> [Exercise prompt]
Your response should contain every line from the data below that holds the string "parts".

> [Data extract]
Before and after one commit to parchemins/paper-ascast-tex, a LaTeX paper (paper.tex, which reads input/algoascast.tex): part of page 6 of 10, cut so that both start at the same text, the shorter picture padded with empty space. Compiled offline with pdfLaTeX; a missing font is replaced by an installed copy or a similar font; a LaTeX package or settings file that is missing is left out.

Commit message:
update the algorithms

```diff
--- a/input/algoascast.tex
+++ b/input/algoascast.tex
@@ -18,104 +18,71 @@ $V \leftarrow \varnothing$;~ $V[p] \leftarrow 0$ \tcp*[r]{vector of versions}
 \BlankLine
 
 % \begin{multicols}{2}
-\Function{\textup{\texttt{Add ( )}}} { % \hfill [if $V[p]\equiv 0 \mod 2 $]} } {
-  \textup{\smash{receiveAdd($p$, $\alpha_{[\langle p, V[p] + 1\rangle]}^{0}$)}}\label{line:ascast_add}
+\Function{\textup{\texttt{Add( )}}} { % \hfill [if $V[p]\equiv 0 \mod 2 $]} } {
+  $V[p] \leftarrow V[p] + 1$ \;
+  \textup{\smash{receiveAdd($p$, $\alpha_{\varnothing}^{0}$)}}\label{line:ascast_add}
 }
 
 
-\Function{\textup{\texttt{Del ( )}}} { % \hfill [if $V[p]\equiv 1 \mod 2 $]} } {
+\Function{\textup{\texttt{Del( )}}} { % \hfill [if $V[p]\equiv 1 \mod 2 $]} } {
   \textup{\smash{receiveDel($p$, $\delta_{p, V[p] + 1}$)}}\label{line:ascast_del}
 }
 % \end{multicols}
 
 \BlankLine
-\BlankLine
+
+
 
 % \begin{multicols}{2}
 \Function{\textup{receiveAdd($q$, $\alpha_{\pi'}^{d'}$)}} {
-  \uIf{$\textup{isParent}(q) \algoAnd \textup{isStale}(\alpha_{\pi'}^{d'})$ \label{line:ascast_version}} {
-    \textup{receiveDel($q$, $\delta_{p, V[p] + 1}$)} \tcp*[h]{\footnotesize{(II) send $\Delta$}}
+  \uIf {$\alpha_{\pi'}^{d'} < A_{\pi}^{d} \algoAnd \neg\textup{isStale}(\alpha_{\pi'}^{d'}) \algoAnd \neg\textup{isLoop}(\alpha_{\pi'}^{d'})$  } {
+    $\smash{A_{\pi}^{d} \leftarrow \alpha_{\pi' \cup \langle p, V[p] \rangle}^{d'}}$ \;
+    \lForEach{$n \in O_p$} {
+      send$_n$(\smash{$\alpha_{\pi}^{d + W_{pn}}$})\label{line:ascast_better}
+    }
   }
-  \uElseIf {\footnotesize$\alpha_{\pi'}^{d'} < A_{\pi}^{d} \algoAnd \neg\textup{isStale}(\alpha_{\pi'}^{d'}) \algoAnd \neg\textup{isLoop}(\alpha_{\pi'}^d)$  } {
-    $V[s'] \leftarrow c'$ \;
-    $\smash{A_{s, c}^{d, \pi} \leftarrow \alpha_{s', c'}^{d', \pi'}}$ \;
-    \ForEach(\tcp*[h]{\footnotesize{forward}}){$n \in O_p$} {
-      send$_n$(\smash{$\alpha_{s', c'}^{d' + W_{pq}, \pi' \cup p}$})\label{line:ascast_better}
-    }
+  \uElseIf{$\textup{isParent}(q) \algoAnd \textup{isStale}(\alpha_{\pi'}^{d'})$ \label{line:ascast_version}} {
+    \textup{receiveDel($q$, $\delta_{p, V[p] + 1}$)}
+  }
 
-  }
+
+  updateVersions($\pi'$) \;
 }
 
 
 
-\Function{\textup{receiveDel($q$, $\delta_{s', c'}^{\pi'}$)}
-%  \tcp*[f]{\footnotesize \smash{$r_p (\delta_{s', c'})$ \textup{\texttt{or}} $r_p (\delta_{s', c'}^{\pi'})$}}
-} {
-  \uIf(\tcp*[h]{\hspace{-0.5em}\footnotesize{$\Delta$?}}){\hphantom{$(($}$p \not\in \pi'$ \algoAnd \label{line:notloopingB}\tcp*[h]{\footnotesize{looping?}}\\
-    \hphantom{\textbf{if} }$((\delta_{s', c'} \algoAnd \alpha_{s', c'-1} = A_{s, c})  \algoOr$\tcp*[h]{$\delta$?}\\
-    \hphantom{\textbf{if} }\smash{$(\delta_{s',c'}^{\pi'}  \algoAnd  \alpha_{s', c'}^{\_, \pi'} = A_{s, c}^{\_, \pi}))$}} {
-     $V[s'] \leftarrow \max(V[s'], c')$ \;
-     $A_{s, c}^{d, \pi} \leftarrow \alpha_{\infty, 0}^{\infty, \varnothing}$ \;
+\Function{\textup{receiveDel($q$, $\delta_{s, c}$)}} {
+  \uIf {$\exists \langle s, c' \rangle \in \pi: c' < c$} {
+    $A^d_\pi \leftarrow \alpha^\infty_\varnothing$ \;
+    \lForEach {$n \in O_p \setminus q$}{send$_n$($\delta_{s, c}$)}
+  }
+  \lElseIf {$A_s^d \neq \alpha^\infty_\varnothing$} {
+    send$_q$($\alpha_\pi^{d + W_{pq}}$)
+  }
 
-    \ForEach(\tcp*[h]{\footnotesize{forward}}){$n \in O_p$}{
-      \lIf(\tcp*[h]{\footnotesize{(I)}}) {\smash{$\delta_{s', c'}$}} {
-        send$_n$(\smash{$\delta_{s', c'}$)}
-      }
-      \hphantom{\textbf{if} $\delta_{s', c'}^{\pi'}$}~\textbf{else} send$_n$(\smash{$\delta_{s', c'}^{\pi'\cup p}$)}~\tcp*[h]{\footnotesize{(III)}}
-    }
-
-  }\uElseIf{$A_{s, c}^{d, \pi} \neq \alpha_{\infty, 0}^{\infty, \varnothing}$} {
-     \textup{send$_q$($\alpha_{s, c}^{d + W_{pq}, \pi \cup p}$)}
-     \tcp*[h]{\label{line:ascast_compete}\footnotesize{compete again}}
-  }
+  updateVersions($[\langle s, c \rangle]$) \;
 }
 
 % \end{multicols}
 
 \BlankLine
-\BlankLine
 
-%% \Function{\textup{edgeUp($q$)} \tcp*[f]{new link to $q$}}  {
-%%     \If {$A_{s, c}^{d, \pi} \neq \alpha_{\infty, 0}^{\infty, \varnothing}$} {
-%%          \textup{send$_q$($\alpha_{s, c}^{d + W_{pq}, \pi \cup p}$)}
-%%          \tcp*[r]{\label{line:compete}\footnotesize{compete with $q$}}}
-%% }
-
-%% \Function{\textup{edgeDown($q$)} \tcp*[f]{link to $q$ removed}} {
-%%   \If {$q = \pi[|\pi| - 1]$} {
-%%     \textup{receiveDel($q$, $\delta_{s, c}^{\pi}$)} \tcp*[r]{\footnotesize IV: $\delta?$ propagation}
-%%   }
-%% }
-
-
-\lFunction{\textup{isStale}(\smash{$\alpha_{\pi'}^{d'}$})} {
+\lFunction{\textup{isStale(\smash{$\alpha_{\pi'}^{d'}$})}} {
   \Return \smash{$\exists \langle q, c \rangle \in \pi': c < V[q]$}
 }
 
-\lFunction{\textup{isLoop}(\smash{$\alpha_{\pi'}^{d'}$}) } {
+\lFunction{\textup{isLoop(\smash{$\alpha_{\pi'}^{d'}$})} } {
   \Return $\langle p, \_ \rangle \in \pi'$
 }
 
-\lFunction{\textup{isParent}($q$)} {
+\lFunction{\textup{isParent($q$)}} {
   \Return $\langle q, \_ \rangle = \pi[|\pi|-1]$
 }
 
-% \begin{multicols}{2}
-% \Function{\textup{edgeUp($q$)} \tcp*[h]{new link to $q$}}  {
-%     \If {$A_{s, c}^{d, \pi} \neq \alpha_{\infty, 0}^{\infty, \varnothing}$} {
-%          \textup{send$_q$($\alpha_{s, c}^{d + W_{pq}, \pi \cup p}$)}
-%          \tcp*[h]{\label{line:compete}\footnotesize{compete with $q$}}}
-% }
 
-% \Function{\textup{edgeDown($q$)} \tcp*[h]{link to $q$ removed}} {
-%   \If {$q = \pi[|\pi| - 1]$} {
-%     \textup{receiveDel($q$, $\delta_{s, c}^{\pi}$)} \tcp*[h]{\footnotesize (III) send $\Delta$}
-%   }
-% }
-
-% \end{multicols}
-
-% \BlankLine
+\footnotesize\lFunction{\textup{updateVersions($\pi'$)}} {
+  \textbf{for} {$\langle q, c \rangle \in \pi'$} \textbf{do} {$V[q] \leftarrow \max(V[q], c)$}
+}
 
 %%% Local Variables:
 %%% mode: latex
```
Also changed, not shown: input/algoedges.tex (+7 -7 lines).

---

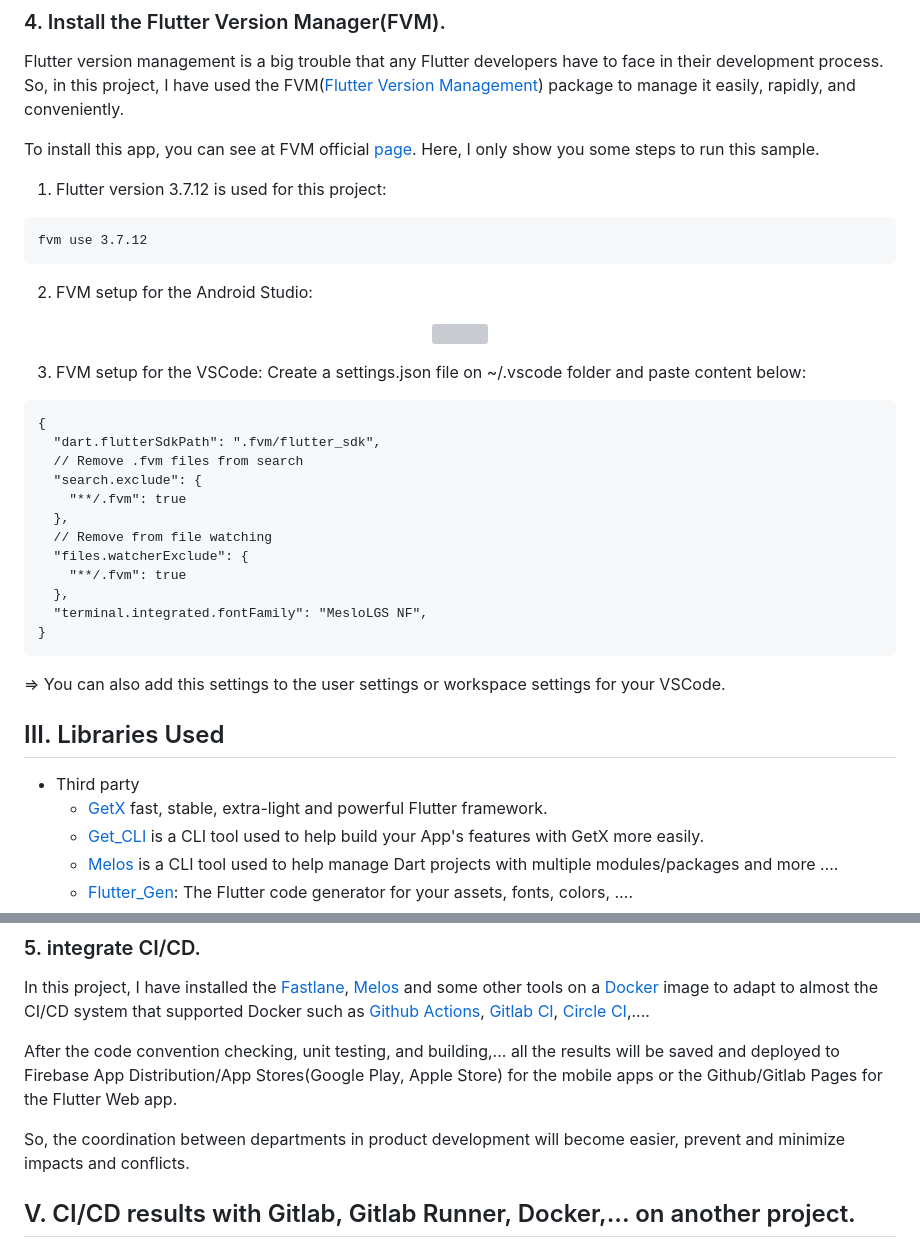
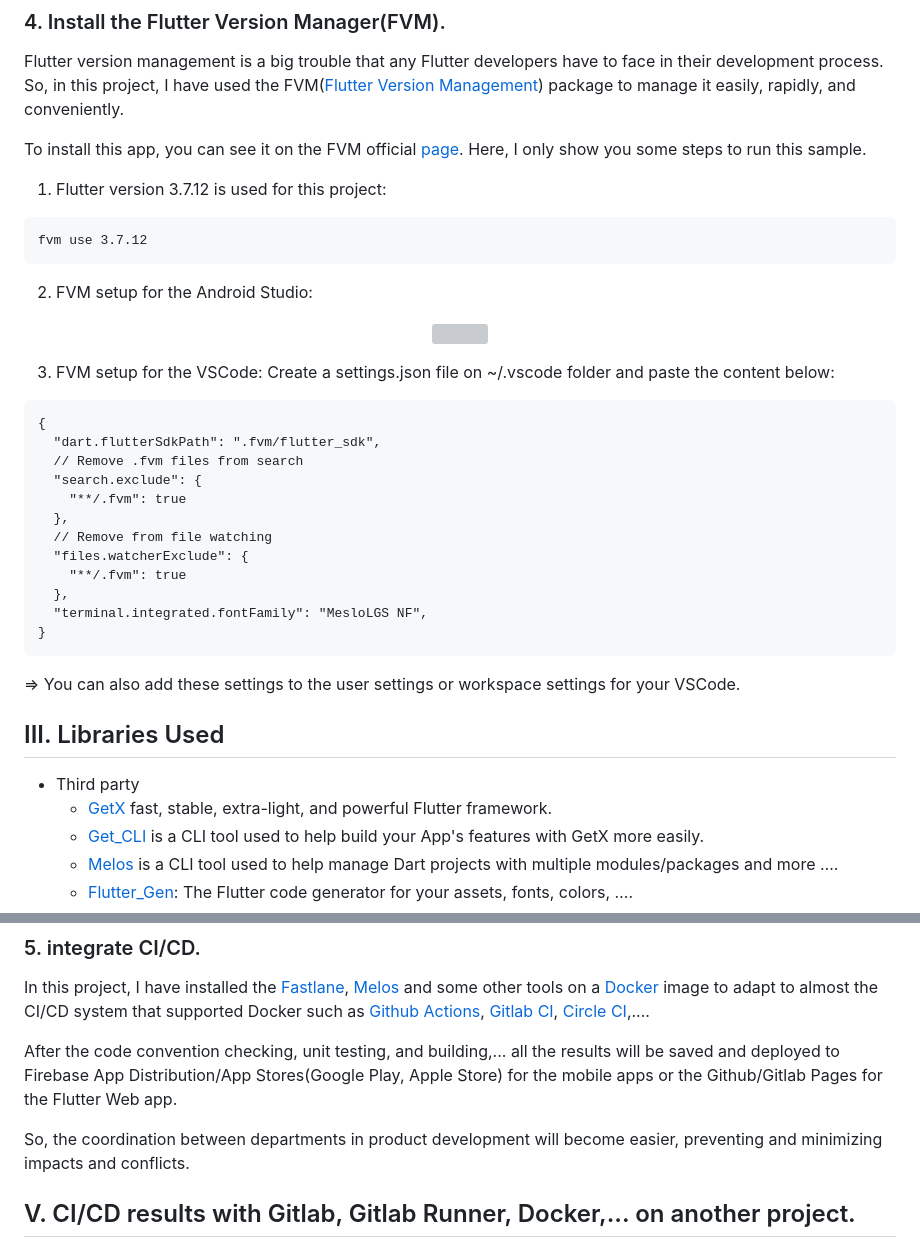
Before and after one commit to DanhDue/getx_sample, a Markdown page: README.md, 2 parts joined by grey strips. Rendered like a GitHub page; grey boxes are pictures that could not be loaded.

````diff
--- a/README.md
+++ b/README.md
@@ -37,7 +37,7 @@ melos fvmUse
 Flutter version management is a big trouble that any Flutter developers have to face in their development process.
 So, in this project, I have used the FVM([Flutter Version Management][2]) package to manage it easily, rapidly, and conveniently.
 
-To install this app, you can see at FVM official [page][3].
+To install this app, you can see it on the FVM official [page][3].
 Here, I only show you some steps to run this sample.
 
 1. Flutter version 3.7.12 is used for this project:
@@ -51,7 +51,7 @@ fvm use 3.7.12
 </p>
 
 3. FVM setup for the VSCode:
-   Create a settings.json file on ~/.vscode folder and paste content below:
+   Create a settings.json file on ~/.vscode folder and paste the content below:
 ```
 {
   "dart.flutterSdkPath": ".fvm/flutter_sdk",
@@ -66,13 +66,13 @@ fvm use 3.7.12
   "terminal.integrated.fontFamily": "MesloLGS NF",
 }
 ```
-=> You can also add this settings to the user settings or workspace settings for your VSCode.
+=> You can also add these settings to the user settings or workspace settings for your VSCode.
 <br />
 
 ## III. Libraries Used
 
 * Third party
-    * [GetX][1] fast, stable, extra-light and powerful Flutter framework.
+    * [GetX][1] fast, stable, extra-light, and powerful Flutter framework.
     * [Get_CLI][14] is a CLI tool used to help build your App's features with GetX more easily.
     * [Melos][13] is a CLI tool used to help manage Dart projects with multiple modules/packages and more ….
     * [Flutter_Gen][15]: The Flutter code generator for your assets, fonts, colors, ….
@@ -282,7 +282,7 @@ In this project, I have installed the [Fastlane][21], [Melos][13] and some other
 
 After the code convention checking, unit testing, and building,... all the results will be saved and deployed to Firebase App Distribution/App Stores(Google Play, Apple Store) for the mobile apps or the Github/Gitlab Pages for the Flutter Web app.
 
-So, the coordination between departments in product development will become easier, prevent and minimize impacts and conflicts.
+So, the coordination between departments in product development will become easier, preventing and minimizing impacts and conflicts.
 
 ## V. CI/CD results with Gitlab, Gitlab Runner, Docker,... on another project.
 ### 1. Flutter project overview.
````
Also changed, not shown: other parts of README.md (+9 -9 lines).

---

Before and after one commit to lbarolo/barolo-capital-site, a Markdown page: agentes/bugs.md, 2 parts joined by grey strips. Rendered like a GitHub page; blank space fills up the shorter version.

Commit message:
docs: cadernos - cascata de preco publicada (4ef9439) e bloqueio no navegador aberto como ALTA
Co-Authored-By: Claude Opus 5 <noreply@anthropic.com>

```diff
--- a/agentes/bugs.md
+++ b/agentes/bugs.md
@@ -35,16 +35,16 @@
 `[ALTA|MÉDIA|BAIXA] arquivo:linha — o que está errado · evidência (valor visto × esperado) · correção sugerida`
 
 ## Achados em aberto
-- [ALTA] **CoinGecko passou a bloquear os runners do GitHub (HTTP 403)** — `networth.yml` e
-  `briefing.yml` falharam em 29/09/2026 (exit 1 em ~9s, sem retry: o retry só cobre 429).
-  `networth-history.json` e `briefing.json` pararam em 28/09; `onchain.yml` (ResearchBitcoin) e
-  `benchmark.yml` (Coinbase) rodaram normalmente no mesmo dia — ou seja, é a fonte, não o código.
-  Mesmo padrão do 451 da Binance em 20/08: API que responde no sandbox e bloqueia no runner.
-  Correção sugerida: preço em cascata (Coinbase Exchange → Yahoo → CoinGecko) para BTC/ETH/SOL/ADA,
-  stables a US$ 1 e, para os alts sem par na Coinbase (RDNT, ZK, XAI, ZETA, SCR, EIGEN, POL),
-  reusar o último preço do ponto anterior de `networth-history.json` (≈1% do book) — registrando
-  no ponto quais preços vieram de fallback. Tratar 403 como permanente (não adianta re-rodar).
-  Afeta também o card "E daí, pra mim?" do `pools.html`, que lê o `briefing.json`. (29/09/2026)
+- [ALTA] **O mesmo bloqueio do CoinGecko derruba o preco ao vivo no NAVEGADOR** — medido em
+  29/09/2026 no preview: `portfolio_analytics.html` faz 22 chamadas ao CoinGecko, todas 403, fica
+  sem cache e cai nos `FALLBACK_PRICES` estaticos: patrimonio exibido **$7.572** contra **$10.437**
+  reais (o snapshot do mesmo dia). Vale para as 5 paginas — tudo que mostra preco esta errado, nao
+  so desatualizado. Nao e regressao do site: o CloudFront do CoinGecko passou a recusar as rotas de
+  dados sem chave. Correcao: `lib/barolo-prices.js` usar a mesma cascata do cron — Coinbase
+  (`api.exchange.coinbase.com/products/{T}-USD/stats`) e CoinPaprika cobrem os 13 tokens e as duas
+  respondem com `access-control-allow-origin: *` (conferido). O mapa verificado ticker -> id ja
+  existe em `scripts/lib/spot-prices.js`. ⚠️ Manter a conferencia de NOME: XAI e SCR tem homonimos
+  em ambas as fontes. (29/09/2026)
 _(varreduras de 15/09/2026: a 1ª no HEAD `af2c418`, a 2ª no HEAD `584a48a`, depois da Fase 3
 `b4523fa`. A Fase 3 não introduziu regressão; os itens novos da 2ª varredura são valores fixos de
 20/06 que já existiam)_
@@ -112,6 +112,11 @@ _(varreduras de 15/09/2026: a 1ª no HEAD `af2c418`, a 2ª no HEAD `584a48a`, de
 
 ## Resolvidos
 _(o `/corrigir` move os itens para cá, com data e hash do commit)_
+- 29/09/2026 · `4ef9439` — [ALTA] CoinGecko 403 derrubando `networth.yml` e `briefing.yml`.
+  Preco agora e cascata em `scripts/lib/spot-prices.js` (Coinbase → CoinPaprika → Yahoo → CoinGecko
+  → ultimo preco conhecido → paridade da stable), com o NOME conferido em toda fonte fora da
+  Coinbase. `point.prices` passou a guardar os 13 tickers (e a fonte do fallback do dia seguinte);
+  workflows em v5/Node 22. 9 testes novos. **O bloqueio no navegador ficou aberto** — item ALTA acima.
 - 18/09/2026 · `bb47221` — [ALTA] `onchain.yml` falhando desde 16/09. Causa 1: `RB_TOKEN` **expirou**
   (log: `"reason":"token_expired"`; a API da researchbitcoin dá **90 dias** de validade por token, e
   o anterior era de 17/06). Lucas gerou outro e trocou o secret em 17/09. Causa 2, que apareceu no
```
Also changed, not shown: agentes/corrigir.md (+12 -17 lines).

> [Result of the task]
Before and after one commit to DanhDue/getx_sample, a Markdown page: README.md, 2 parts joined by grey strips. Rendered like a GitHub page; grey boxes are pictures that could not be loaded.
Also changed, not shown: other parts of README.md (+9 -9 lines).
Before and after one commit to lbarolo/barolo-capital-site, a Markdown page: agentes/bugs.md, 2 parts joined by grey strips. Rendered like a GitHub page; blank space fills up the shorter version.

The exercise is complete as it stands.